== Segment start ==
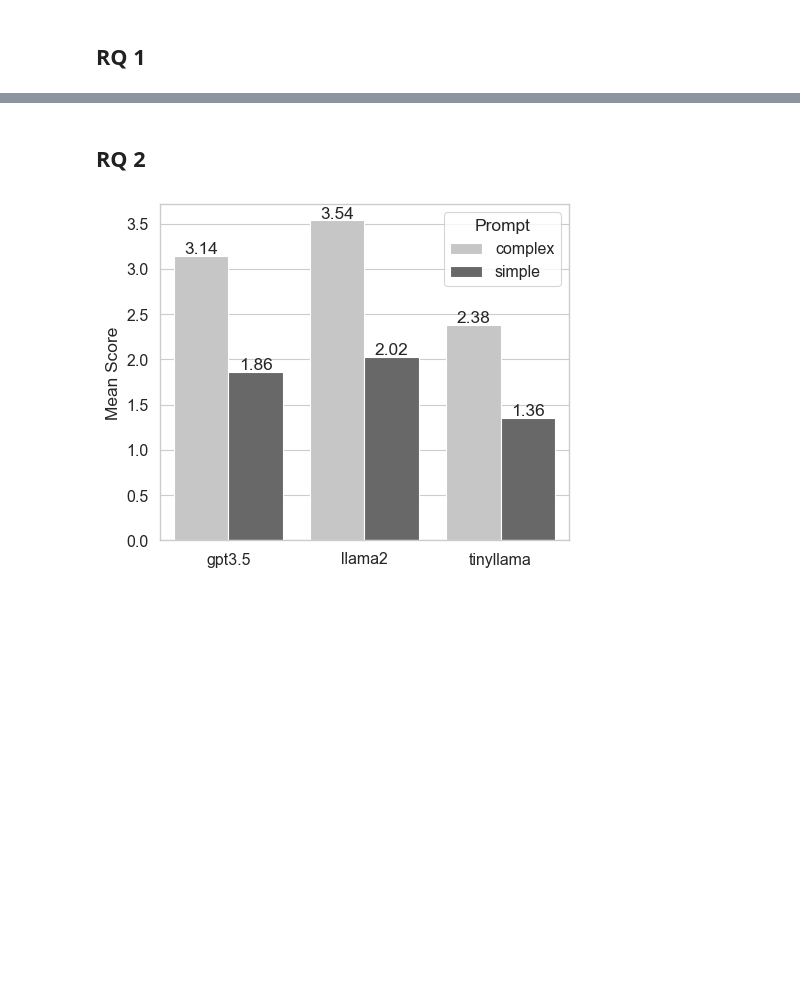
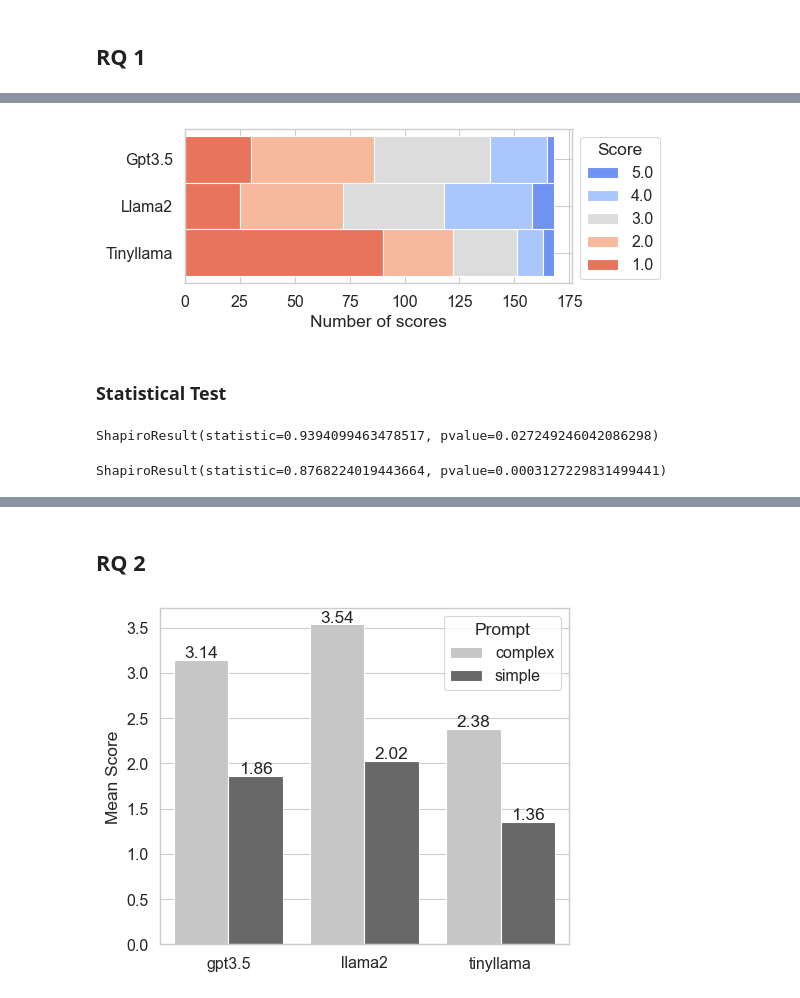
Before and after one commit to giordanoDaloisio/XQuantum, a Jupyter notebook: analysis.ipynb, the cells around one changed output, grey strips where cells are left out. Saved outputs shown, nothing was run; the diff lists cells and outputs as text; code cells hidden in the pictures; blank space fills up the shorter version.

```diff
--- a/analysis.ipynb
+++ b/analysis.ipynb
@@ -56,0 +58,14 @@ plt.savefig("figures/rq1.pdf")
+# %%
+count = res_t.drop(columns="Score").melt(id_vars=["Run", "Prompt", "Model"], value_vars=["Score1", "Score2", "Score3", "Score4"], var_name="Score_type", value_name="Score")#.groupby(["Model", "Score"]).agg("count").reset_index()
+# %%
+count['Score'] = count['Score'].astype(str)
+# %%
+fig,ax = plt.subplots(figsize=(5,2))
+ax = sns.histplot(data=count, y="Model", hue="Score", multiple="stack", palette="coolwarm", hue_order=["5.0", "4.0", "3.0", "2.0", "1.0"], alpha=1)
+ax.set(xlabel="Number of scores", ylabel="")
+ax.yaxis.set_ticklabels(["Gpt3.5", "Llama2", "Tinyllama"])
+sns.move_legend(ax, "upper left", bbox_to_anchor=(1, 1))
+plt.savefig("figures/rq1_dist.pdf", bbox_inches="tight")
+plt.show()
+# %% [output]
+[figure, added]
@@ -56,0 +78,10 @@ plt.savefig("figures/rq1.pdf")
+# %% [markdown]
+### Statistical Test
+# %%
+stats.shapiro(gpt["Score"])
+# %% [output]
+ShapiroResult(statistic=0.9394099463478517, pvalue=0.027249246042086298)
+# %%
+stats.shapiro(llama["Score"])
+# %% [output]
+ShapiroResult(statistic=0.8768224019443664, pvalue=0.0003127229831499441)
```
Also changed, not shown: parts of 24 cells of this notebook, 7 other files.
== Segment end ==
TASK REQUIREMENTS:
How many lines in the listing above contain "ipynb"? Answer with the number alone.

TASK RESPONSE:
3